  Eric held out his hand, palm facing up. “Give it.”

  “What?” Max’s beatific smile didn’t come equipped with a golden halo, but it was implied.

  “Whatever you’ve got in your pocket,” Eric said. “Whatever you took out of Ambruster’s desk.”

  “What makes you think I—”

  “Excuse me?” Schwarz said, his voice quaking. “Can we get down off the roof now?”

  “You can go,” Eric said. “But he’s not leaving until he puts it back.”

  Schwarz stayed.

  Max rolled his eyes. “You’re crazy.”

  “You’re predictable.”

  “Clock’s ticking,” Max said, tapping his watch. “If the guard shows up after all and catches us here …”

  “It’d be a shame. But I’m not leaving until you put it back.” Eric stepped in front of the elaborate pulley system they’d rigged to lower themselves to the ground. “And you’re not either.”

  “You wouldn’t risk it.”

  “Try me.”

  Schwarz’s skittery breathing turned into a wheeze. “I am sorry to interrupt, but I really do not think we should—”

  “Schwarz!” they snapped in chorus. He shut up.

  Max stared at Eric. Eric stared back.

  And after a long minute of silence, Max broke.

  “Fine.” It wasn’t a word so much as a full-body sigh, his entire body shivering with disgruntled surrender. He pulled a folded-up piece of paper out of his pocket.

  “Next week’s test questions?” Eric guessed.

  Max grunted. “And the password to his grading database. You know how much I could make off this?”

  “Do I care?”

  Max sighed again and began folding and unfolding the sheet of paper. “So how’d you know?”

  “I know you,” Eric said.

  “And just this once, couldn’t we …”

  Eric shook his head. “Put it back where you got it.”

  “You’re a sick, sick man, Eric,” Max said. “You want to know why?”

  “Let me think … no.”

  “It’s this moralistic right/wrong bullshit. It’s like you’re infected. Don’t do this, don’t do that. Thou shalt not steal the test answers. Thou shalt not sell thine term papers and make a shitload. Thou shalt not do anything. It’s a freaking disease.”

  Eric had heard the speech before, and he finally had his comeback ready. “Oh yeah? I hope it’s not an STD, or I might have given it to your mother last night.”

  Schwarz snorted back a laugh, and Max, groaning, shook his head in disgust. “First of all, I think the term you’re looking for is yo mama,” he said. “Second of all …” He pulled out his cell phone and pretended to take a call. “It’s Comedy Central. They say don’t quit your day job.”

  “Put the test answers back, Max.”

  Max glared at Eric, but slid the paper back into Ambruster’s desk. “If you’d just get over it, we’d be rich by now.”

  “If I didn’t say no once in a while, we’d be in prison by now.”

  “Excuse me?” Schwarz began again, timidly.

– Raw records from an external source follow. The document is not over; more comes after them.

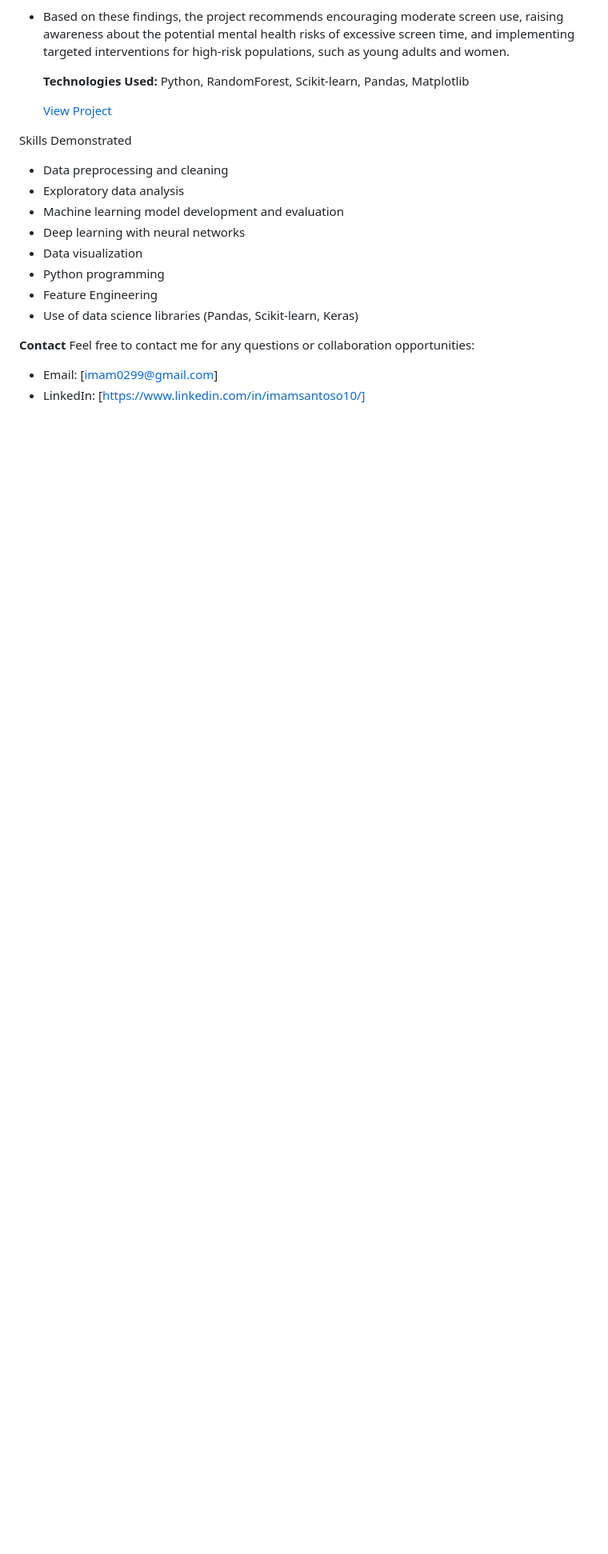
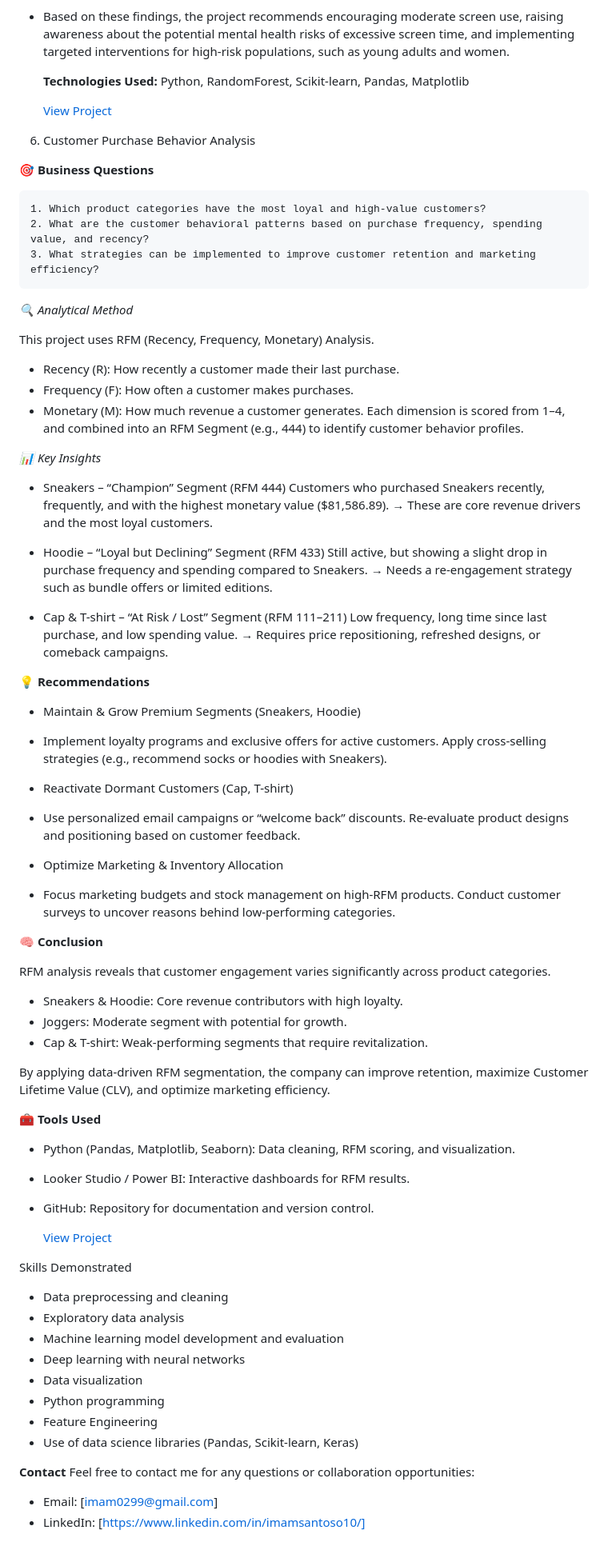
Before and after one commit to 0299Imam/Python-Portofolio, a Markdown page: README.md, the part around the change. Shown: that part at 80% size. Rendered like a GitHub page; blank space fills up the shorter version.

```diff
--- a/README.md
+++ b/README.md
@@ -75,7 +75,69 @@ Key Findings and Recommendations:
 
   [View Project](https://github.com/0299Imam/Python-Portofolio/blob/main/Impact_of_Screen_Time_on_Mental_Health.ipynb)
 
+6. Customer Purchase Behavior Analysis
 
+**🎯 Business Questions**
+
+    1. Which product categories have the most loyal and high-value customers?
+    2. What are the customer behavioral patterns based on purchase frequency, spending value, and recency?
+    3. What strategies can be implemented to improve customer retention and marketing efficiency?
+
+*🔍 Analytical Method*
+
+This project uses RFM (Recency, Frequency, Monetary) Analysis.
+
+- Recency (R): How recently a customer made their last purchase.
+- Frequency (F): How often a customer makes purchases.
+- Monetary (M): How much revenue a customer generates.
+Each dimension is scored from 1–4, and combined into an RFM Segment (e.g., 444) to identify customer behavior profiles.
+
+*📊 Key Insights*
+
+- Sneakers – “Champion” Segment (RFM 444)
+Customers who purchased Sneakers recently, frequently, and with the highest monetary value ($81,586.89).
+→ These are core revenue drivers and the most loyal customers.
+
+- Hoodie – “Loyal but Declining” Segment (RFM 433)
+Still active, but showing a slight drop in purchase frequency and spending compared to Sneakers.
+→ Needs a re-engagement strategy such as bundle offers or limited editions.
+
+- Cap & T-shirt – “At Risk / Lost” Segment (RFM 111–211)
+Low frequency, long time since last purchase, and low spending value.
+→ Requires price repositioning, refreshed designs, or comeback campaigns.
+
+**💡 Recommendations**
+
+- Maintain & Grow Premium Segments (Sneakers, Hoodie)
+
+- Implement loyalty programs and exclusive offers for active customers.
+Apply cross-selling strategies (e.g., recommend socks or hoodies with Sneakers).
+
+- Reactivate Dormant Customers (Cap, T-shirt)
+
+- Use personalized email campaigns or “welcome back” discounts.
+Re-evaluate product designs and positioning based on customer feedback.
+
+- Optimize Marketing & Inventory Allocation
+
+- Focus marketing budgets and stock management on high-RFM products.
+Conduct customer surveys to uncover reasons behind low-performing categories.
+
+**🧠 Conclusion**
+
+RFM analysis reveals that customer engagement varies significantly across product categories.
+- Sneakers & Hoodie: Core revenue contributors with high loyalty.
+- Joggers: Moderate segment with potential for growth.
+- Cap & T-shirt: Weak-performing segments that require revitalization.
+
+By applying data-driven RFM segmentation, the company can improve retention, maximize Customer Lifetime Value (CLV), and optimize marketing efficiency.
+
+**🧰 Tools Used**
+- Python (Pandas, Matplotlib, Seaborn): Data cleaning, RFM scoring, and visualization.
+- Looker Studio / Power BI: Interactive dashboards for RFM results.
+- GitHub: Repository for documentation and version control.
+
+  [View Project](https://github.com/0299Imam/Python-Portofolio/blob/main/Customer_Purchase_Behavior_Analysis.ipynb)
 
 Skills Demonstrated
 
```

  Once again, the answer came back angry and in unison. “What?”

  Schwarz spread his arms to encompass their masterpiece, the orderly silhouettes of desk after desk, the inspirational posters blowing in the wind. “It is beautiful, isn’t it?”

  It was.

  Three proud smiles. Three quiet sighs. And one silent look exchanged among them, confirming that they all agreed: Whatever the risk, whatever their motives, whatever the consequences, this moment was worth it.

  “Now can we please get off the roof?” Schwarz led the way down, holding his breath until his feet brus
hed grass. And a moment later, the three of them disappeared into the night.

  It was their final dry run, their final game in the minor leagues. Max was the only one who knew it, because Max already had the plan crawling through his mind, the idea he couldn’t let go. He hadn’t said anything yet, but he would, soon—because up on that roof, he decided it was time. The hack on Dr. Evil had gone so effortlessly, with almost a hint of boredom. It was child’s play, and Max was getting tired of toys.

  He knew the idea was worthy.

  He knew the plan was ready—and so were they.

  I wasn’t there, of course. But I’ve pieced it together, tried to sift the truth from the lies, eliminate the contradictions. And I’ve tried to be a faithful reporter of the facts, even the ones that don’t make me look very good.

  Maybe even especially those.

  The three of them agreed not to broadcast what they’d done. But much as I know now, close as I’ve gotten to the center of things, I’m still not one of them, not really. And that means that I never agreed to anything. I’m not bound. I can do what I want—and I want to speak.